Today in labor history, the American Railway Union, headed by Eugene Debs, is founded in 1893 in Chicago. It was the largest labor union of its time and one of the first industrial unions in the United States.
The union was notable in that it sought the unification of all railroad workers, regardless of craft, race, or ethnicity.
Eugene Debs was one of the founding members of the Industrial Workers of the World and also worked with several smaller unions – like the Brotherhood of Locomotive Firemen – before leading the ARU.
When, two months later, the Great Northern Railway enacted a series of wage cuts for its workers, the ARU organized its members in a strike action that lasted for 18 days and succeeded in pressuring the company to roll back the cuts.
In the Pullman strike a year later, the union was defeated by federal injunctions and troops, and Debs was imprisoned for violating the injunctions.
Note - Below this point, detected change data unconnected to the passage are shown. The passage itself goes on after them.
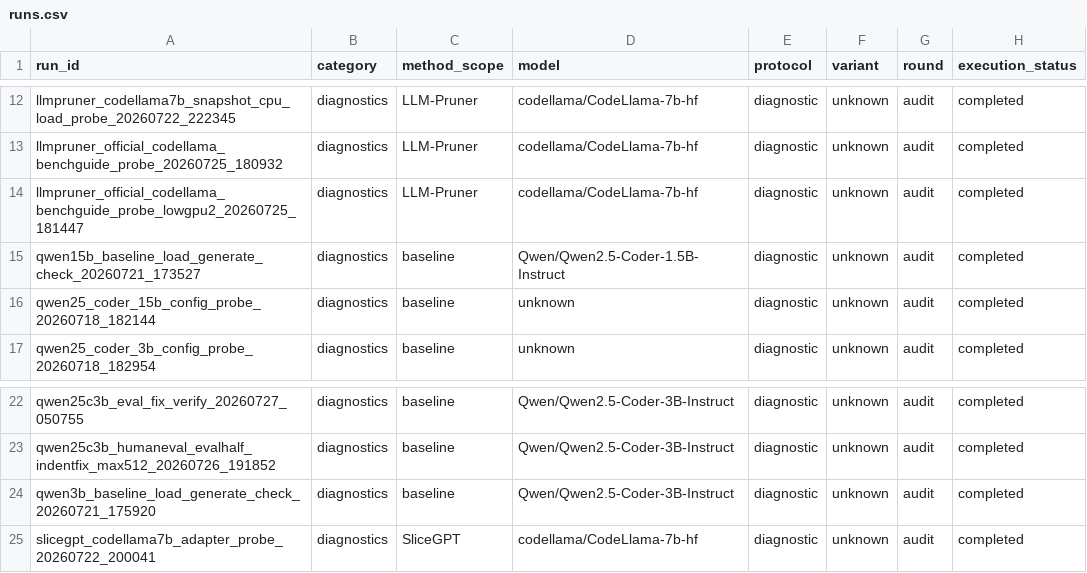
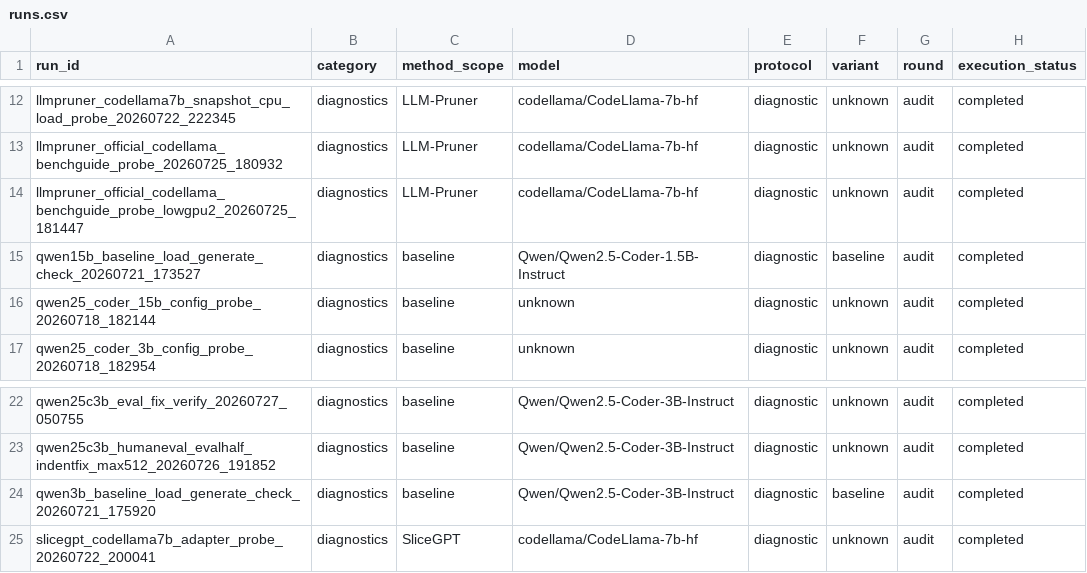
Before and after one commit to ACN67/SRTP-Project-Stage1, a CSV file: results/status/runs.csv, drawn as a sheet; only a part is shown, gaps mark what is left out; the diff covers the shown part only; the diff names each change by its address in the sheet, - before the commit and + after, or states it on an @@ line.

```diff
--- a/results/status/runs.csv
+++ b/results/status/runs.csv
-F15 (variant): unknown
+F15 (variant): baseline
-F24 (variant): unknown
+F24 (variant): baseline
```
Also changed, not shown: 20 edited cells elsewhere in this file, results/auxiliary/full_eval/comparison.csv, results/formal/r4_half/scores.csv, 21 other files.
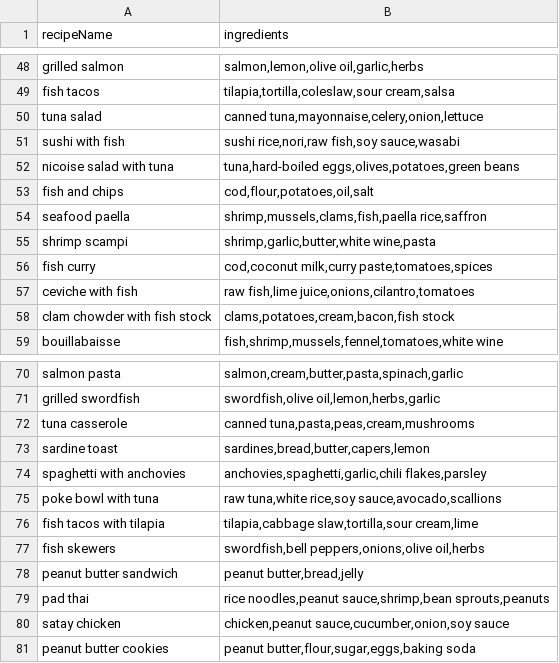
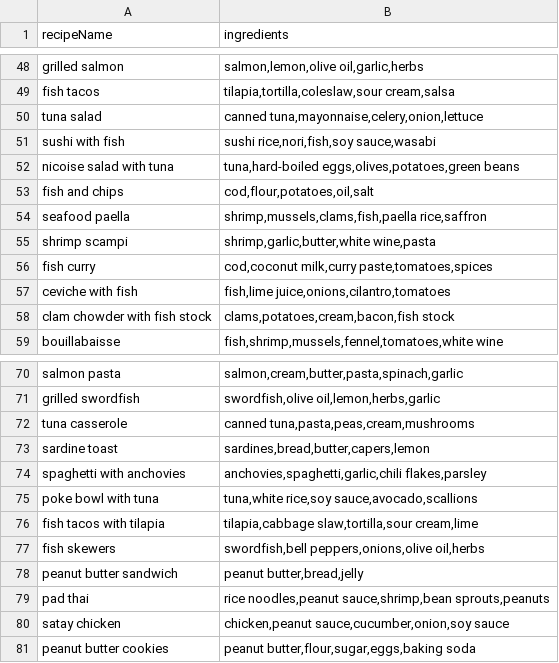
Before and after one commit to Layyyth/Microservice, a CSV file: finalMeals.csv, drawn as a sheet; only a part is shown, gaps mark what is left out.

```diff
--- a/finalMeals.csv
+++ b/finalMeals.csv
@@ -50,3 +50,3 @@ fish tacos,"tilapia,tortilla,coleslaw,sour cream,salsa"
 tuna salad,"canned tuna,mayonnaise,celery,onion,lettuce"
-sushi with fish,"sushi rice,nori,raw fish,soy sauce,wasabi"
+sushi with fish,"sushi rice,nori,fish,soy sauce,wasabi"
 nicoise salad with tuna,"tuna,hard-boiled eggs,olives,potatoes,green beans"
@@ -56,3 +56,3 @@ shrimp scampi,"shrimp,garlic,butter,white wine,pasta"
 fish curry,"cod,coconut milk,curry paste,tomatoes,spices"
-ceviche with fish,"raw fish,lime juice,onions,cilantro,tomatoes"
+ceviche with fish,"fish,lime juice,onions,cilantro,tomatoes"
 clam chowder with fish stock,"clams,potatoes,cream,bacon,fish stock"
@@ -74,3 +74,3 @@ sardine toast,"sardines,bread,butter,capers,lemon"
 spaghetti with anchovies,"anchovies,spaghetti,garlic,chili flakes,parsley"
-poke bowl with tuna,"raw tuna,white rice,soy sauce,avocado,scallions"
+poke bowl with tuna,"tuna,white rice,soy sauce,avocado,scallions"
 fish tacos with tilapia,"tilapia,cabbage slaw,tortilla,sour cream,lime"
```
Also changed, not shown: 3 other files.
Debs educated himself on socialism in prison and later ran as the Socialist Party’s candidate for presidency on five different occasions.